• [Given entries]

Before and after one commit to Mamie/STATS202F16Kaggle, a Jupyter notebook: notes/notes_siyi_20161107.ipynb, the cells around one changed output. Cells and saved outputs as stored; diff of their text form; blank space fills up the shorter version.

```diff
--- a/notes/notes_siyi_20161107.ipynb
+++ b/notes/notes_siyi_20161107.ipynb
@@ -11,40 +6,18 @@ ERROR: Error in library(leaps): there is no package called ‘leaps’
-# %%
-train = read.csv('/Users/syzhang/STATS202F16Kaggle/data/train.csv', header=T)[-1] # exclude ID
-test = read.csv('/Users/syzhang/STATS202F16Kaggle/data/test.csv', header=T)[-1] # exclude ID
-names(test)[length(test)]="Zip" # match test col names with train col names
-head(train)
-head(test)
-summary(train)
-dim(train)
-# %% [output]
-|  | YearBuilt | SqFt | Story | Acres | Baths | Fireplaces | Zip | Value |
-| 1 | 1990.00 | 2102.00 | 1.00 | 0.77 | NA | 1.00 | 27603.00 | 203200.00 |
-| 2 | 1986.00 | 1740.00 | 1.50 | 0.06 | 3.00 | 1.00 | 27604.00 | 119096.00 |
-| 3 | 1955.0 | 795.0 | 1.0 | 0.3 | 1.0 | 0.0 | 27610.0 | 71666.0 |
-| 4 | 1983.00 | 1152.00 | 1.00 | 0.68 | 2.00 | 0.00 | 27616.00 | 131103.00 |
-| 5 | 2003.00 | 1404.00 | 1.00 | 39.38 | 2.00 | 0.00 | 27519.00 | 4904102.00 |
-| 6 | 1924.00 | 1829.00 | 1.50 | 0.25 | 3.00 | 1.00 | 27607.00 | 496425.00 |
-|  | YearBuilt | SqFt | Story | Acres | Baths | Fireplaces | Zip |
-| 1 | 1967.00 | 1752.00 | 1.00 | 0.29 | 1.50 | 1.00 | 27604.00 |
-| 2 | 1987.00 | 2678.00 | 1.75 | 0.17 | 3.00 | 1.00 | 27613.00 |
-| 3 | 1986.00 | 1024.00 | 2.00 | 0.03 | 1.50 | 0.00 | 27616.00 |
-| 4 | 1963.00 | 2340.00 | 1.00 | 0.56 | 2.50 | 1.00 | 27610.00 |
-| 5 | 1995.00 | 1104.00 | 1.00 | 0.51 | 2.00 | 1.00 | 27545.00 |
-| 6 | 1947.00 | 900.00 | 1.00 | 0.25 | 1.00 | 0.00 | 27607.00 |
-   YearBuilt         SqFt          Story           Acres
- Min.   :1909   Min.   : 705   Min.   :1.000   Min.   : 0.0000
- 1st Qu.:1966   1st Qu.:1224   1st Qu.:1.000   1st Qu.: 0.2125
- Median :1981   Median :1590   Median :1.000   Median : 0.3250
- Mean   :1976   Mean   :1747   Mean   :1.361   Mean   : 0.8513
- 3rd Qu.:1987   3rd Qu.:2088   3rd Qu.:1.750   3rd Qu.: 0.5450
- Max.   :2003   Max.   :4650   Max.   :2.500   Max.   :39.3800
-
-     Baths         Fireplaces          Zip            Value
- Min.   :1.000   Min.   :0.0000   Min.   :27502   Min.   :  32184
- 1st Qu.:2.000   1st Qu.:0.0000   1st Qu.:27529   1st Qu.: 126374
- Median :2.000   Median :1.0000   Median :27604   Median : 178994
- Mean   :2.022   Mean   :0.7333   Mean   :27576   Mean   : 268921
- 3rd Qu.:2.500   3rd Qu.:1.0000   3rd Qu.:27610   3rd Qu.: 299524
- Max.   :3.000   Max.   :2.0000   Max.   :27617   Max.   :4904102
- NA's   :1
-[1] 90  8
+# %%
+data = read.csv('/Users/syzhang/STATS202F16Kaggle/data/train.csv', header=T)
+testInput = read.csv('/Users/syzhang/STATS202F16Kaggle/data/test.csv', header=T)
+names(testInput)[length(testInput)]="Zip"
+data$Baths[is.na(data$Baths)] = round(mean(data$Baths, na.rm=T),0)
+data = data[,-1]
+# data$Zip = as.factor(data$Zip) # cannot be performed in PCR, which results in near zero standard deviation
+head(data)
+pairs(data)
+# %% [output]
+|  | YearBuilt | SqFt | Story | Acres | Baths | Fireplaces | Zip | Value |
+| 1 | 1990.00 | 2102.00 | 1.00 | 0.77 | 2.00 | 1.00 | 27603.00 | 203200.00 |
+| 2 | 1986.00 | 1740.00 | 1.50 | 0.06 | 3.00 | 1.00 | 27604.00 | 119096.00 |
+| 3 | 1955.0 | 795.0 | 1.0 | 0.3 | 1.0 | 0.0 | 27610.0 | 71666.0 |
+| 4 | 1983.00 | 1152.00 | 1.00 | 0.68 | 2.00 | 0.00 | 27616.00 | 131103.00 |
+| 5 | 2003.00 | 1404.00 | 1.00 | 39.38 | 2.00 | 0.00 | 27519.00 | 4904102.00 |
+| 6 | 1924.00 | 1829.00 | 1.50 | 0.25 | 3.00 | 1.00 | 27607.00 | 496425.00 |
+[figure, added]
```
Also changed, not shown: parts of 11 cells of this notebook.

• [To do]
Take every line above carrying "train" and return it.

• [Task solution]
-train = read.csv('/Users/syzhang/STATS202F16Kaggle/data/train.csv', header=T)[-1] # exclude ID
-names(test)[length(test)]="Zip" # match test col names with train col names
-head(train)
-summary(train)
-dim(train)
+data = read.csv('/Users/syzhang/STATS202F16Kaggle/data/train.csv', header=T)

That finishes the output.